_EXERCISE DESCRIPTION_:
Which lines in the records below contain the word "version"? Return each of them.

_DATA EXCERPTS_:
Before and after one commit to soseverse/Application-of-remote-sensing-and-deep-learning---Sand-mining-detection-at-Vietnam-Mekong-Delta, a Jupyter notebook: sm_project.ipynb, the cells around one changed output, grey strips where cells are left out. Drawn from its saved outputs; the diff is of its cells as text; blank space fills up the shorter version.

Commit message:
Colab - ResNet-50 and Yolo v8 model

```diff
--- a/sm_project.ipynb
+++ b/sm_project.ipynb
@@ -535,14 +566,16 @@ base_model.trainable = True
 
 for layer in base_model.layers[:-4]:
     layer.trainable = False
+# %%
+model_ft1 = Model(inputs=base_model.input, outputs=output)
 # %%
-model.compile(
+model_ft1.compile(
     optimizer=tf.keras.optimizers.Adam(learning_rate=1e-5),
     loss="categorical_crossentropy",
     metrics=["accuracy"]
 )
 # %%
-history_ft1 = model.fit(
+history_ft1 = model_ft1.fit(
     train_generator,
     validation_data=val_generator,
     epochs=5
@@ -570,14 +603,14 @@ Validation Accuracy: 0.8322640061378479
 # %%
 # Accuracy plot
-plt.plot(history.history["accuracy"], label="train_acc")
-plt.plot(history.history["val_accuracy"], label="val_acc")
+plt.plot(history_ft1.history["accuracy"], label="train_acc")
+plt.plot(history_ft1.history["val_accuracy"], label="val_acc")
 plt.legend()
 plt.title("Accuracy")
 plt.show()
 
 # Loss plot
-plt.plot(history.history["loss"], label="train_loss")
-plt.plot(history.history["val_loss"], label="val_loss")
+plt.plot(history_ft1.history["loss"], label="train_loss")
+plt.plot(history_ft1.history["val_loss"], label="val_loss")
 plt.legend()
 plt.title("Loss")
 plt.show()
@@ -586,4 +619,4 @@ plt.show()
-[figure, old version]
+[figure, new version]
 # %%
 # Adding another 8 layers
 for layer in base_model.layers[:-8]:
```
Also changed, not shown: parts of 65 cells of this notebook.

_ANSWER BOX_:
Before and after one commit to soseverse/Application-of-remote-sensing-and-deep-learning---Sand-mining-detection-at-Vietnam-Mekong-Delta, a Jupyter notebook: sm_project.ipynb, the cells around one changed output, grey strips where cells are left out. Drawn from its saved outputs; the diff is of its cells as text; blank space fills up the shorter version.
-[figure, old version]
+[figure, new version]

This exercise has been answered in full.